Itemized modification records
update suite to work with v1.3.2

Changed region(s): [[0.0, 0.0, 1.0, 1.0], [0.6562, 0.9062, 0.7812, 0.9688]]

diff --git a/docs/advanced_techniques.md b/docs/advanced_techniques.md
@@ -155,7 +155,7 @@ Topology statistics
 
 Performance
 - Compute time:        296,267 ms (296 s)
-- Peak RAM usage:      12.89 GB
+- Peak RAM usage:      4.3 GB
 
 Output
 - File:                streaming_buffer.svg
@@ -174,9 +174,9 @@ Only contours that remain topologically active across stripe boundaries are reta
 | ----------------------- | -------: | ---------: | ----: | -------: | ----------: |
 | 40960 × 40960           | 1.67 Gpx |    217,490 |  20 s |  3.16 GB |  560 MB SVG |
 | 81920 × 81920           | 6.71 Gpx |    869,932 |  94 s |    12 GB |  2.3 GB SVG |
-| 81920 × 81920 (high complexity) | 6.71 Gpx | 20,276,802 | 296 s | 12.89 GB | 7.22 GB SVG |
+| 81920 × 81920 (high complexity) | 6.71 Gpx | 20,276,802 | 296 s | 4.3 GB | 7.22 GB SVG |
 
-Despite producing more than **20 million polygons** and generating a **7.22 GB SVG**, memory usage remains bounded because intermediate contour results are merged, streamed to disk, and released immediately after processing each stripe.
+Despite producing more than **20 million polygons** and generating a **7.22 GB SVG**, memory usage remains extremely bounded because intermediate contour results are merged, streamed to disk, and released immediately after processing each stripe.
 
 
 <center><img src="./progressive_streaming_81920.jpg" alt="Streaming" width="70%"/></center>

...

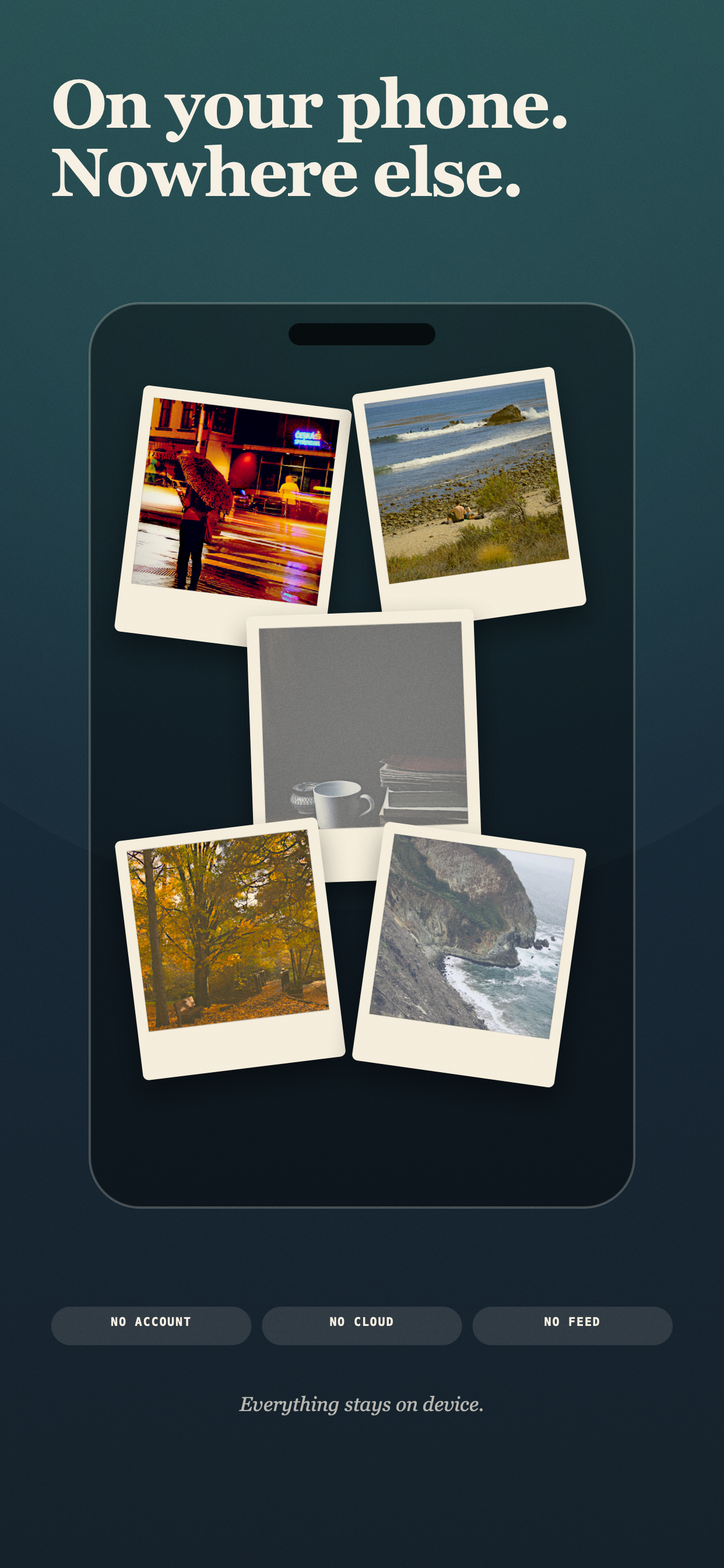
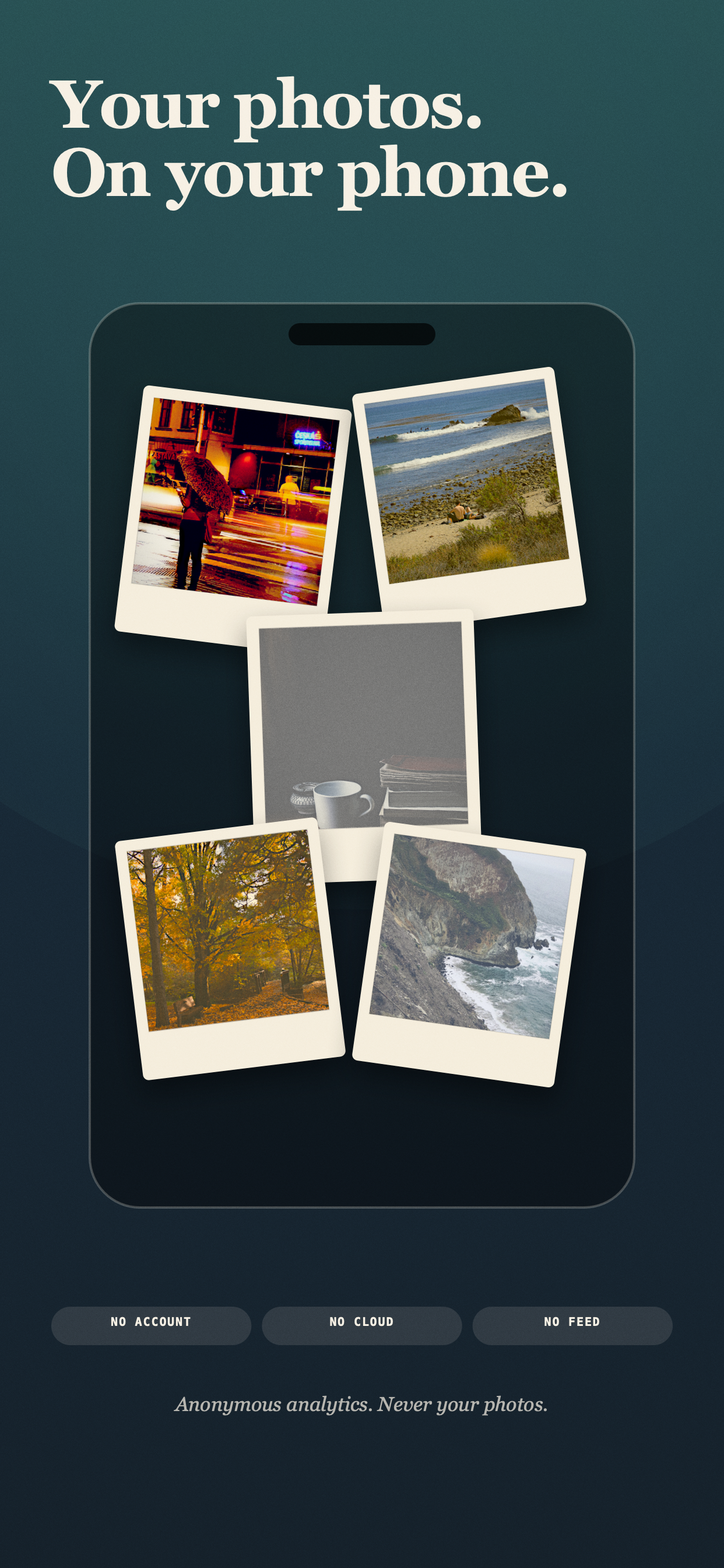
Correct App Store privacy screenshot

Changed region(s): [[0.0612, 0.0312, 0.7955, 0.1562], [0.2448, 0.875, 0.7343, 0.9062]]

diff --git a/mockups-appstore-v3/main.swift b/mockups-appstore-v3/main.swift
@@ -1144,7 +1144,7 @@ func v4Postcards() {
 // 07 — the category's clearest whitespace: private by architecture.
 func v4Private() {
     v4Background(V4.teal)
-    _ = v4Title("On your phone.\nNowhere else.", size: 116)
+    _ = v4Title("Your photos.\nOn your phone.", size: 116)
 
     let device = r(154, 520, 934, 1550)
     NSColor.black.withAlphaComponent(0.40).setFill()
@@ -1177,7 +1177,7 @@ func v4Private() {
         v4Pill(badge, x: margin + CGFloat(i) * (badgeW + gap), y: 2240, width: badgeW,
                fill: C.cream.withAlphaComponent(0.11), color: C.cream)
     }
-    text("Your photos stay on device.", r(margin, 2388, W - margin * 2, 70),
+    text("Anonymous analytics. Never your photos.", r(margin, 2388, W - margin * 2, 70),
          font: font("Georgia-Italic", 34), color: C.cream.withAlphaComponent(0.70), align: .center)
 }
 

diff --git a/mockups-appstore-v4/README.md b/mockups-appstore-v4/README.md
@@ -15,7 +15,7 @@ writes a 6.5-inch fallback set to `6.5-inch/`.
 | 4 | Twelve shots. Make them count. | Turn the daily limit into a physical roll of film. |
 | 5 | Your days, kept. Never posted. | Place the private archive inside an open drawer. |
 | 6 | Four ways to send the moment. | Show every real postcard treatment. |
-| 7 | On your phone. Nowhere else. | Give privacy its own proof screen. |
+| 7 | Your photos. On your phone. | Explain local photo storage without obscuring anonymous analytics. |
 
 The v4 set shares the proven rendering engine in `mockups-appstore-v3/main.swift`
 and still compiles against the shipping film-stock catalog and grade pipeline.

==

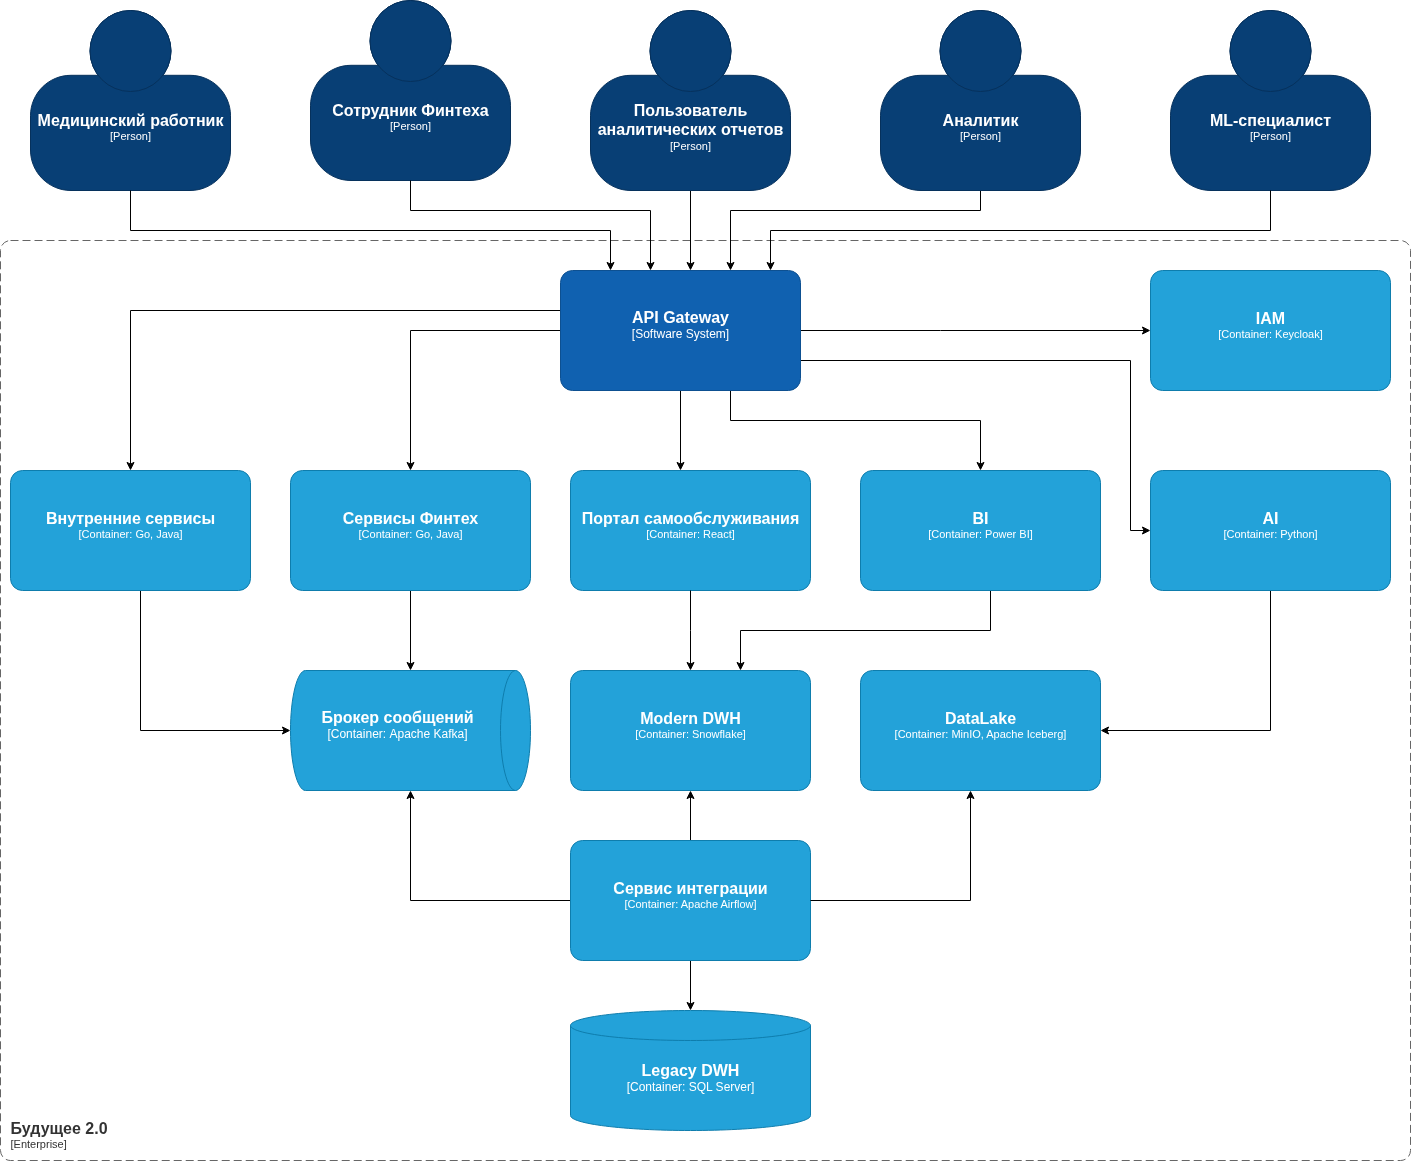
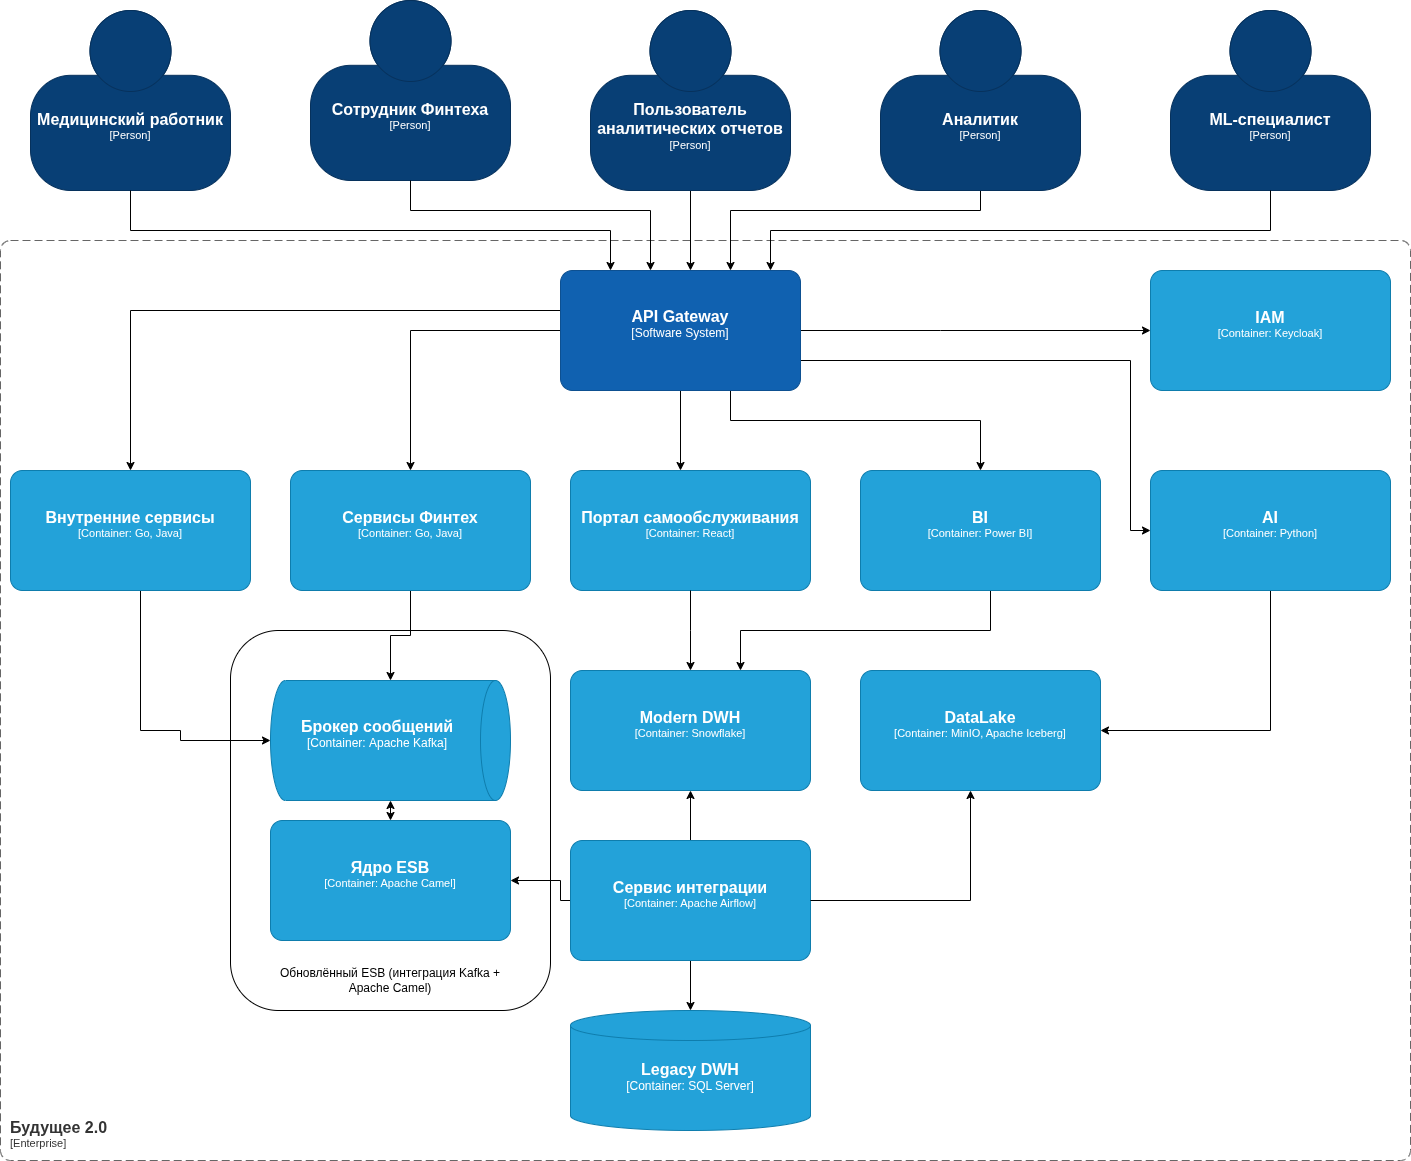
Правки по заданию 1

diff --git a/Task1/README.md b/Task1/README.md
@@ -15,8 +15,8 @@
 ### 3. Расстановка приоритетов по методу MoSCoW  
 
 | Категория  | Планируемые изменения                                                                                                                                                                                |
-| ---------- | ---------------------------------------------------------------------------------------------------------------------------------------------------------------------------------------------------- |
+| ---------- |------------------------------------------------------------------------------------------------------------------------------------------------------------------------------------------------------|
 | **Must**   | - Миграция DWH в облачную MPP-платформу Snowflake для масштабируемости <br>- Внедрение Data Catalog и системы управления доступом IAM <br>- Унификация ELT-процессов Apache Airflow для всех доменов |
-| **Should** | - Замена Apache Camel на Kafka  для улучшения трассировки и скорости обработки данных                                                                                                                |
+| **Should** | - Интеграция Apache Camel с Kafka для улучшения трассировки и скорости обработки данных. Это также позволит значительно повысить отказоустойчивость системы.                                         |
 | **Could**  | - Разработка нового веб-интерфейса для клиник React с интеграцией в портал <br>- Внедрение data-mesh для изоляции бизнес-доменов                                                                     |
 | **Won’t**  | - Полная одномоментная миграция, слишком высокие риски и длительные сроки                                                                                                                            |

*Problem requirements*
Repeat exactly the lines above from the one with "update suite to work with v1.3.2" up to and including the one with "4.3 GB | 7.22 GB SVG |". No other line belongs in the reply.

*Written reply*
update suite to work with v1.3.2

Changed region(s): [[0.0, 0.0, 1.0, 1.0], [0.6562, 0.9062, 0.7812, 0.9688]]

diff --git a/docs/advanced_techniques.md b/docs/advanced_techniques.md
@@ -155,7 +155,7 @@ Topology statistics
 
 Performance
 - Compute time:        296,267 ms (296 s)
-- Peak RAM usage:      12.89 GB
+- Peak RAM usage:      4.3 GB
 
 Output
 - File:                streaming_buffer.svg
@@ -174,9 +174,9 @@ Only contours that remain topologically active across stripe boundaries are reta
 | ----------------------- | -------: | ---------: | ----: | -------: | ----------: |
 | 40960 × 40960           | 1.67 Gpx |    217,490 |  20 s |  3.16 GB |  560 MB SVG |
 | 81920 × 81920           | 6.71 Gpx |    869,932 |  94 s |    12 GB |  2.3 GB SVG |
-| 81920 × 81920 (high complexity) | 6.71 Gpx | 20,276,802 | 296 s | 12.89 GB | 7.22 GB SVG |
+| 81920 × 81920 (high complexity) | 6.71 Gpx | 20,276,802 | 296 s | 4.3 GB | 7.22 GB SVG |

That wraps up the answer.